** Opening Exercise inputs block **

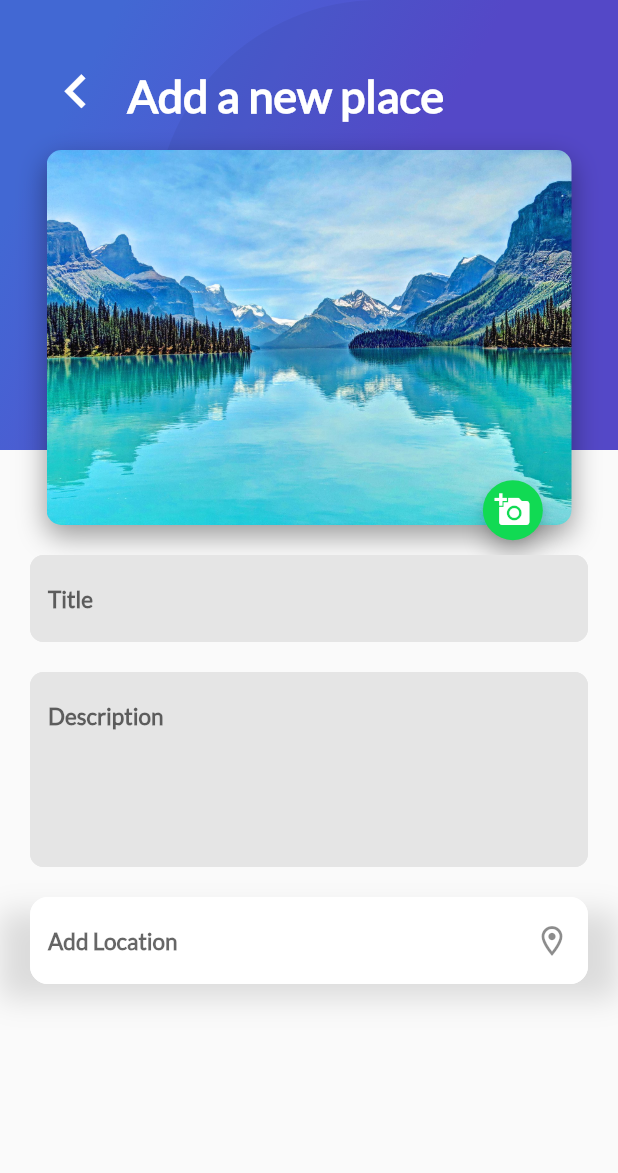
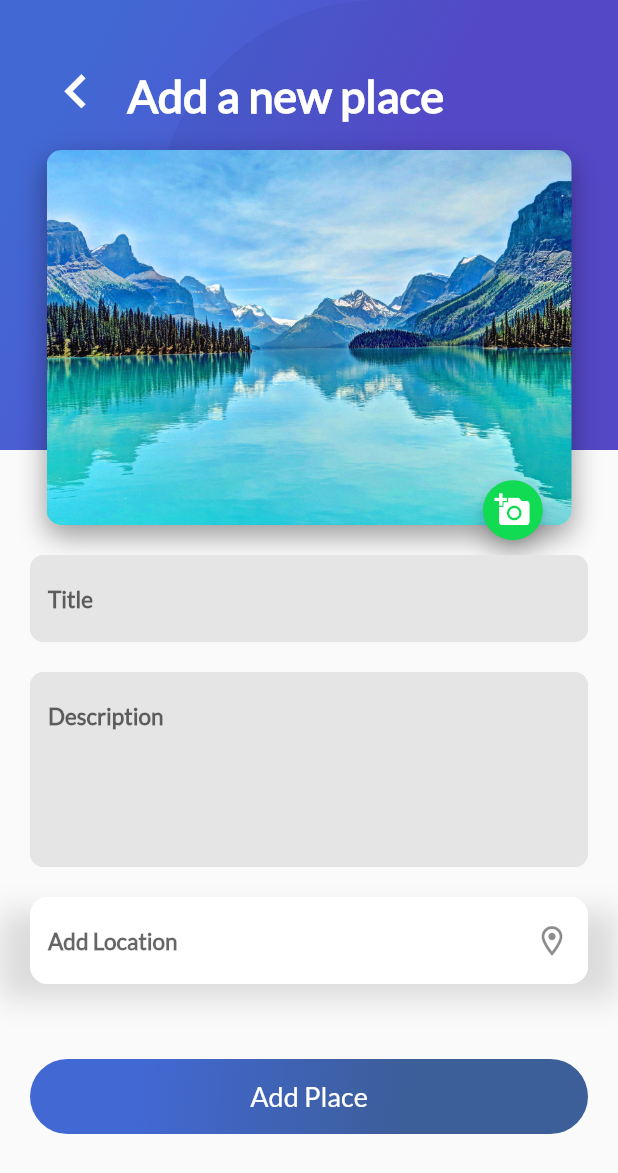
Before and after one commit to My-courses-complete/Flutter-course, a Flutter app: the AddPlaceScreen screen opened directly, on a phone screen of 412 x 824 dp. Shown: the top 1173 px of the screen. Run offline on Flutter 3.47's test engine with Material 2 defaults, Android fonts, the phone set to English and light mode, and no system bars; our stand-ins replace cloud_firestore, firebase_auth, firebase_core, firebase_storage, google_sign_in; missing offline and left inert: generic_bloc_provider; accounts and stored records are empty.

Commit message:
Creando un botón de Submit en Flutter

```diff
--- a/lib/Place/ui/screens/add_place_screen.dart
+++ b/lib/Place/ui/screens/add_place_screen.dart
@@ -1,5 +1,6 @@
 import 'package:basic_flutter/Place/ui/widgets/card_image.dart';
 import 'package:basic_flutter/Place/ui/widgets/title_input_location.dart';
+import 'package:basic_flutter/widgets/button_purple.dart';
 import 'package:basic_flutter/widgets/gradient_back.dart';
 import 'package:basic_flutter/widgets/text_input.dart';
 import 'package:basic_flutter/widgets/title_header.dart';
@@ -27,42 +28,6 @@ class _AddPlaceScreenState extends State<AddPlaceScreen> {
       body: Stack(
         children: <Widget>[
           GradientBack(height: 300),
-          Row(
-            children: <Widget>[
-              Container(
-                padding: EdgeInsets.only(
-                  top: 25.0,
-                  left: 20,
-                ),
-                child: SizedBox(
-                  height: 45.0,
-                  width: 45.0,
-                  child: IconButton(
-                    icon: Icon(
-                      Icons.keyboard_arrow_left,
-                      color: Colors.white,
-                      size: 45,
-                    ),
-                    onPressed: () {
-                    Navigator.pop(context);
-                  },
-                  ),
-                ),
-              ),
-              Flexible(
-                child: Container(
-                  padding: EdgeInsets.only(
-                    top: 45.0,
-                    left: 20,
-                    right: 10,
-                  ),
-                  child: TitleHeader(
-                    title: "Add a new place",
-                  ),
-                ),
-              ),
-            ],
-          ),
           Container(
             margin: EdgeInsets.only(
               top: 20,
@@ -79,9 +44,7 @@ class _AddPlaceScreenState extends State<AddPlaceScreen> {
                     height: 250.0,
                     width: 350.0,
                     left: 0,
-                    onPress: () {
-                      Navigator.pushNamed(context, "image_viewer");
-                    },
+                    onPress: () {},
                     iconData: Icons.add_a_photo,
                   )
                 ),
@@ -102,10 +65,58 @@ class _AddPlaceScreenState extends State<AddPlaceScreen> {
                     top: 20,
                   ),
                   child: TextInputLocation(hintText: "Add Location", controller: _controllerLocationPlace, icon: Icons.location_on_outlined)
-                )
+                ),
+                Container(
+                  width: 70,
+                  margin: EdgeInsets.only(
+                    top: 20,
+                  ),
+                  child: ButtonPurple(
+                    buttonText: "Add Place",
+                    onPressed: () {
+                      print("Add Place");
+                    },
+                  ),
+                ),
               ],
             )
-          )
+          ),
+          Row(
+            children: <Widget>[
+              Container(
+                padding: EdgeInsets.only(
+                  top: 25.0,
+                  left: 20,
+                ),
+                child: SizedBox(
+                  height: 45.0,
+                  width: 45.0,
+                  child: IconButton(
+                    icon: Icon(
+                      Icons.keyboard_arrow_left,
+                      color: Colors.white,
+                      size: 45,
+                    ),
+                    onPressed: () {
+                      Navigator.pop(context);
+                    },
+                  ),
+                ),
+              ),
+              Flexible(
+                child: Container(
+                  padding: EdgeInsets.only(
+                    top: 45.0,
+                    left: 20,
+                    right: 10,
+                  ),
+                  child: TitleHeader(
+                    title: "Add a new place",
+                  ),
+                ),
+              ),
+            ],
+          ),
         ],
       ),
     );
--- a/lib/Place/ui/widgets/description_place.dart
+++ b/lib/Place/ui/widgets/description_place.dart
@@ -7,7 +7,9 @@ class DescriptionPlace extends StatelessWidget {
   final int stars;
   final String descriptionPlace;
 
-  const DescriptionPlace(this.namePlace, this.stars, this.descriptionPlace, {Key? key}) : super(key: key);
+  const DescriptionPlace(this.namePlace, this.stars, this.descriptionPlace,
+      {Key? key})
+      : super(key: key);
   final String descriptionDummy =
       "Lorem ipsum dolor sit amet, consectetur adipiscing elit, sed do eiusmod tempor incididunt ut labore et dolore magna aliqua. Ut enim ad minim veniam, quis nostrud exercitation ullamco laboris nisi ut aliquip ex ea commodo consequat. Duis aute irure dolor in reprehenderit in voluptate velit esse cillum dolore eu fugiat nulla pariatur. Excepteur sint occaecat cupidatat non proident, sunt in culpa qui officia deserunt mollit anim id est laborum.";
 
@@ -54,7 +56,7 @@ class DescriptionPlace extends StatelessWidget {
       children: <Widget>[
         titleStars,
         description,
-        ButtonPurple()
+        ButtonPurple(buttonText: "Navigate", onPressed: () {})
       ],
     );
   }
--- a/lib/widgets/button_purple.dart
+++ b/lib/widgets/button_purple.dart
@@ -1,7 +1,14 @@
 import 'package:flutter/material.dart';
 
 class ButtonPurple extends StatelessWidget {
-  const ButtonPurple({Key? key}) : super(key: key);
+  final String buttonText;
+  final VoidCallback onPressed;
+
+  const ButtonPurple({
+    Key? key,
+    required this.buttonText,
+    required this.onPressed,
+  }) : super(key: key);
 
   @override
   Widget build(BuildContext context) {
@@ -12,13 +19,7 @@ class ButtonPurple extends StatelessWidget {
         right: 20.0,
       ),
       child: InkWell(
-        onTap: () => {
-          ScaffoldMessenger.of(context).showSnackBar(
-            SnackBar(
-              content: Text("Pulsado"),
-            ),
-          ),
-        },
+        onTap: onPressed,
         child: Container(
           height: 50.0,
           width: 180.0,
@@ -37,7 +38,7 @@ class ButtonPurple extends StatelessWidget {
           ),
           child: Center(
             child: Text(
-              "Navigate",
+              buttonText,
               style: TextStyle(
                 fontSize: 18.0,
                 fontFamily: 'Lato',
```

** Closing Exercise inputs block **

# Requirement
Look over the records above, and wherever a line contains the string "children", copy that line.

# Written reply
         children: <Widget>[
-            children: <Widget>[
+            children: <Widget>[
       children: <Widget>[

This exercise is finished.